Most investors appear to be entering 2014 in high spirits, particularly if their allocations have been oriented towards equities. After all, global markets experienced in 2013 their best year in performance terms since 1997. Confidence levels, therefore, are buoyant and a backdrop of still broadly accommodative monetary policy and accelerating economic growth is undoubtedly encouraging. While we would not disagree with a preference for equities strategy, several words of caution are also merited.
First, in order for equities to move higher, policymakers clearly need to manage transition successfully. If this is done effectively, then corporates stand an increased chance of being able to convert accelerating economic momentum into corporate earnings, helping justify valuation levels. By managing transition, this is an issue for all regions globally: practically this means moving from policy-induced to private sector growth in the US; from nascent recovery to tangible top-line improvement and margin expansion in Europe; from anaemic prospects to the presence of (moderate) inflation in Japan; and, from export-dependent to more sustainable, domestically oriented growth models in emerging markets.
Even if equities do manage these transitions successfully, investors should be mindful of the fact that current levels of assuredness and hence also expectations appear almost abnormally high, prompting the risk of a possible correction at some stage in the coming months. It is worth remembering that the MSCI World has endured only one monthly drawdown of over 5% in the last two years while the VIX measure of volatility averaged just 14 during the past year, compared with 18 and 23 for the two years prior.
At the very least these observations suggest that the crucial debate should not currently be about equities relative to other asset classes, but where to position within equities. We would expect 2014 to be another year that favours active over passive strategies. Indeed, research from Goldman Sachs shows that correlations between members of the main indices in both the US and Europe are currently three times lower than where they were during the credit crisis. In terms of equity positioning, we believe three factors matter: central bank balance sheet expansion, valuation and earnings prospects. Taken together, the strongest case can currently be made for Japan, followed by Europe.
Notwithstanding the Fed’s commencement of tapering later this month, Credit Suisse calculates that central banks will, in aggregate, grow their balance sheets by close to 20% in 2014. We expect the fastest pace of enlargement in Japan with a possible second round of easing announced before the spring, while Mario Draghi at the ECB remains highly pragmatic and may well experiment with other unconventional monetary tools.
A regional asset allocation strategy based around central bank policy has been a successful approach for investors to adopt in recent years, and the logic is persuasive, particularly if monetary accommodation does help drive (or at least support) growth. It is notable that Morgan Stanley’s strategists are forecasting gains of 18% in earnings for corporate Japan over the next year, treble the rate anticipated for the US (6%) and also markedly ahead of their expectations for the Eurozone (10%) and emerging markets (6%). Earnings upgrades inevitably also provide support for valuation levels, a factor that allows us to make the case for Japan despite the Nikkei’s greater than 50% rise in 2013. On a cyclically adjusted (CAPE) earnings basis, Japan remains one of the cheapest markets in the world (mainly after the Eurozone periphery). By contrast, America’s 30% valuation premium relative to history is stark. Europe looks cheap both against the US and its recent past.

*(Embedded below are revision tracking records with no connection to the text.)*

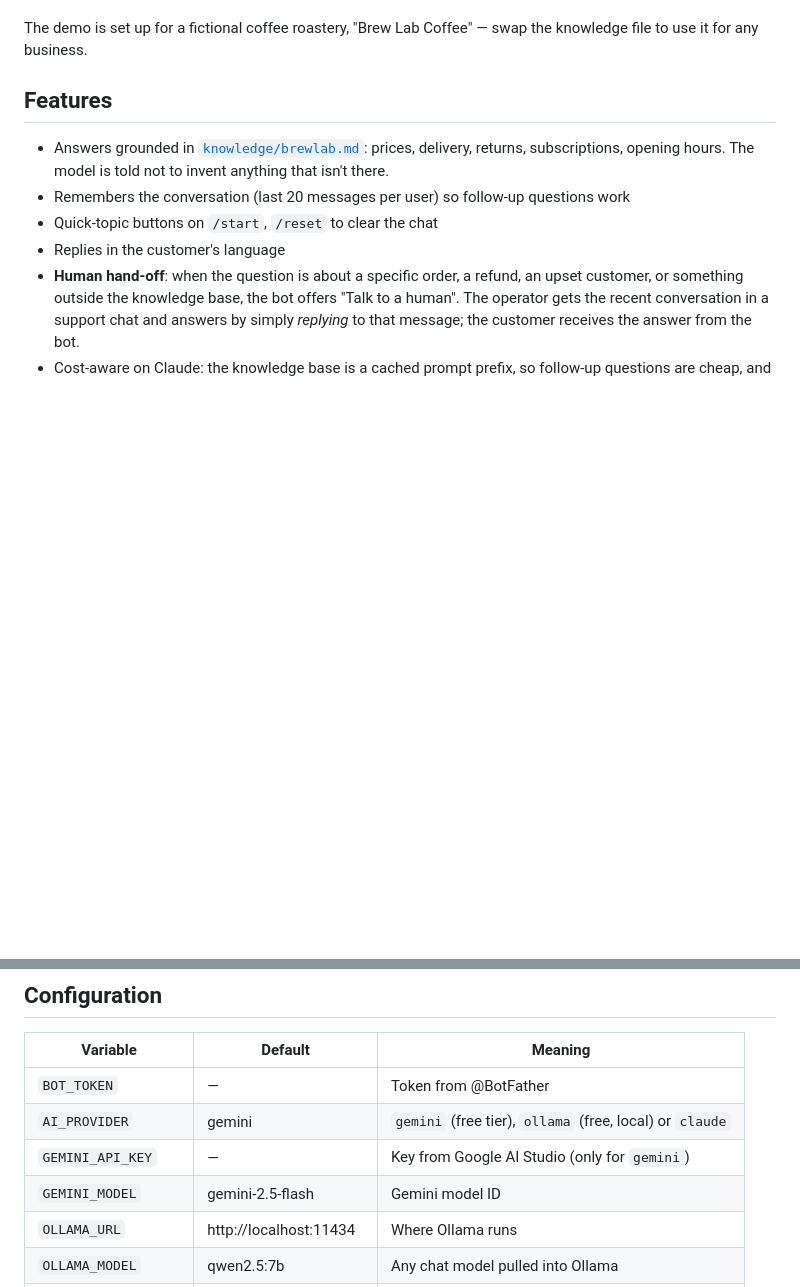
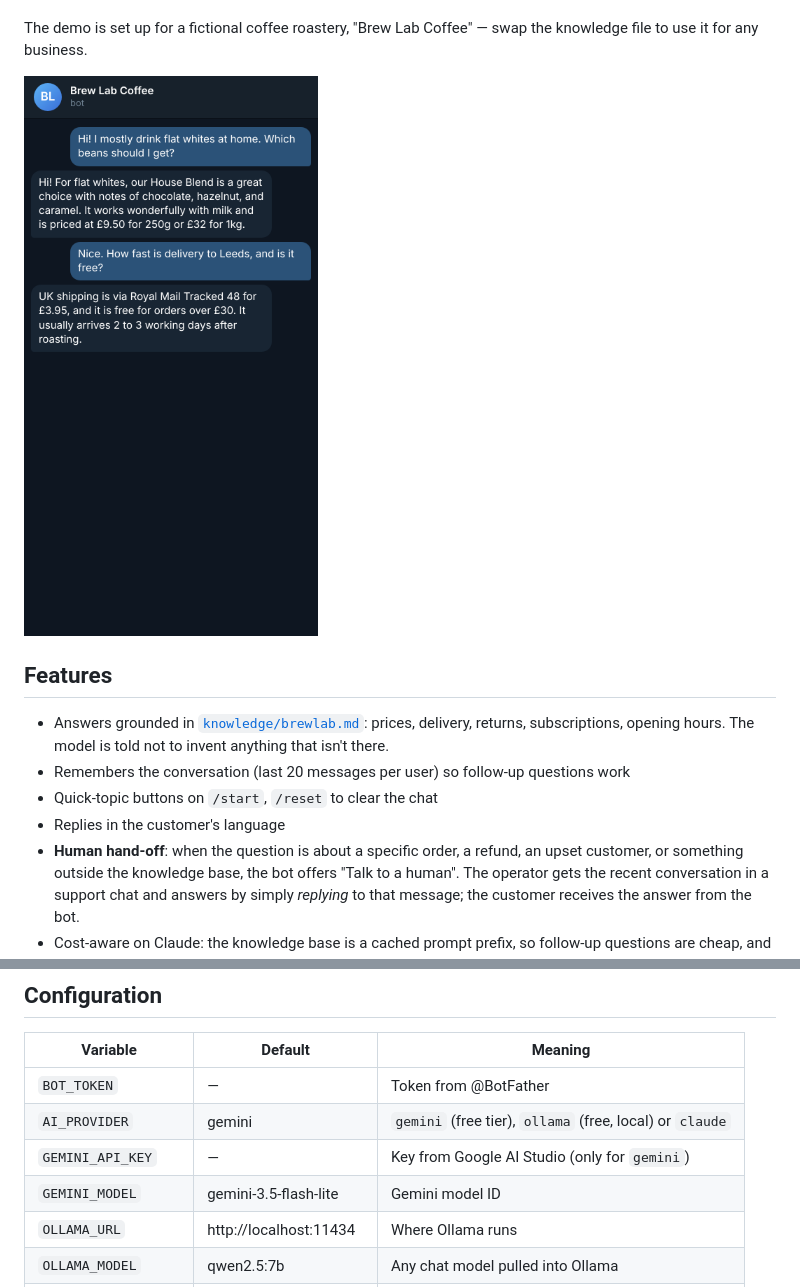
Before and after one commit to mastrastraliki-eng/telegram-bots-portfolio, a Markdown page: ai-support-bot/README.md, 2 parts joined by grey strips. Drawn GitHub-style; pictures changed too: docs/screenshots/ai-2-answers.png (added); blank space fills up the shorter version.

```diff
--- a/ai-support-bot/README.md
+++ b/ai-support-bot/README.md
@@ -12,6 +12,8 @@ Runs on any of three AI backends, switched with one setting:
 
 The demo is set up for a fictional coffee roastery, "Brew Lab Coffee" — swap the knowledge file to
 use it for any business.
+
+![AI answers](../docs/screenshots/ai-2-answers.png)
 
 ## Features
 
@@ -70,7 +72,7 @@ python -m app.main
 | `BOT_TOKEN` | — | Token from @BotFather |
 | `AI_PROVIDER` | gemini | `gemini` (free tier), `ollama` (free, local) or `claude` |
 | `GEMINI_API_KEY` | — | Key from Google AI Studio (only for `gemini`) |
-| `GEMINI_MODEL` | gemini-2.5-flash | Gemini model ID |
+| `GEMINI_MODEL` | gemini-3.5-flash-lite | Gemini model ID |
 | `OLLAMA_URL` | http://localhost:11434 | Where Ollama runs |
 | `OLLAMA_MODEL` | qwen2.5:7b | Any chat model pulled into Ollama |
 | `ANTHROPIC_API_KEY` | — | Claude API key (only for `claude`) |
```
Also changed, not shown: README.md (+7 -0 lines), docs/screenshots/ai-1-start.png (added), docs/screenshots/ai-3-operator-chat.png (added), docs/screenshots/ai-4-handoff.png (added), 3 other files.
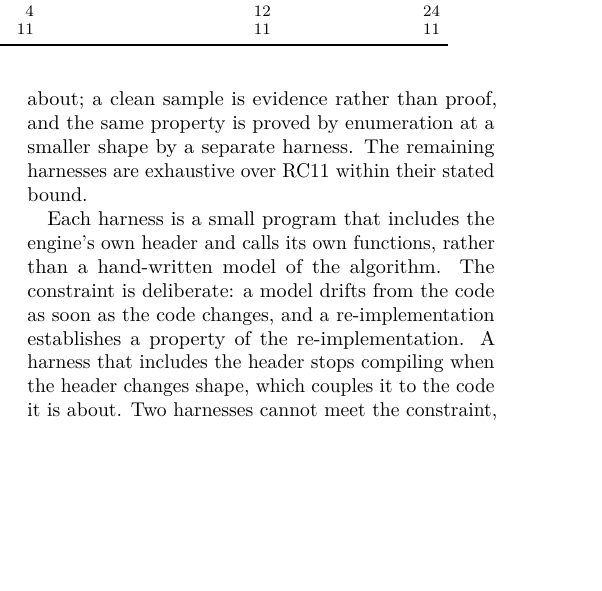
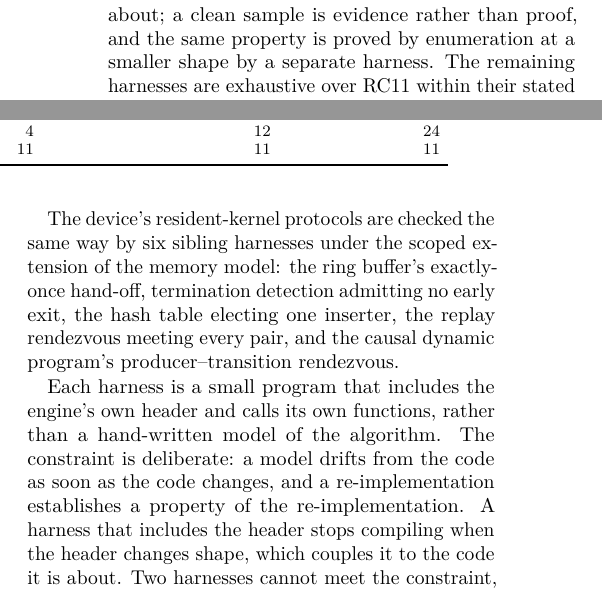
Before and after one commit to WolframInstitute/HypergraphRewritingEngine, a LaTeX paper (paper/main.tex, which reads paper/sections/08-verification-of-the-concurrent-surface.tex): part of one column of page 27 of 34 before the commit and two parts of the columns of page 27 of 34 after it, the two joined at a grey line, cut so that both start at the same text, the shorter picture padded with empty space. Compiled offline with pdfLaTeX.

Commit message:
paper: three accuracy fixes from the pre-release review
The subtitle reads "High-Performance Hypergraph Rewriting" (the system
rewrites; evolution is the object it computes). The experimental setup's
claim that T2 "describes an older engine than the rest" is deleted: T2
was re-measured on the quiet licensed machine at a commit whose engine
content is identical to every other fragment's, so no measurement in the
report describes an older engine. The verification section gains the
device-side model checking the abstract already claims: six harnesses
under the scoped extension of the memory model (ring exactly-once,
termination no-early-exit, hash election, replay rendezvous, causal-DP
rendezvous), which the body had omitted while the abstract said
"scoped-RC11".

Gates: build 0 errors, style 0 findings, integrity 0 findings over 34
fragments.

```diff
--- a/paper/sections/08-verification-of-the-concurrent-surface.tex
+++ b/paper/sections/08-verification-of-the-concurrent-surface.tex
@@ -23,6 +23,11 @@ them, because its shape cannot be exhausted at the size that exhibits the behavi
 clean sample is evidence rather than proof, and the same property is proved by enumeration at a
 smaller shape by a separate harness. The remaining harnesses are exhaustive over RC11 within their
 stated bound.
+
+The device's resident-kernel protocols are checked the same way by six sibling harnesses under
+the scoped extension of the memory model: the ring buffer's exactly-once hand-off, termination
+detection admitting no early exit, the hash table electing one inserter, the replay rendezvous
+meeting every pair, and the causal dynamic program's producer--transition rendezvous.
 
 Each harness is a small program that includes the engine's own header and calls its own functions,
 rather than a hand-written model of the algorithm. The constraint is deliberate: a model drifts
```
Also changed, not shown: paper/main.tex (+1 -1 lines), paper/sections/07-experimental-evaluation.tex (+1 -1 lines), paper/main.pdf.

As far as managing transition is concerned, taking the US first, a delicate balancing act is required. The Federal Reserve has undoubtedly done a good job in delivering a credible message regarding its phased reduction of quantitative easing, but pressure remains on incoming Chair Janet Yellen to navigate the uncharted territory of balance sheet shrinkage and full exit. To the Fed’s credit, there has been a notable stress on flexibility and the fact that rates can theoretically remain low for a long period, especially in the absence of inflation.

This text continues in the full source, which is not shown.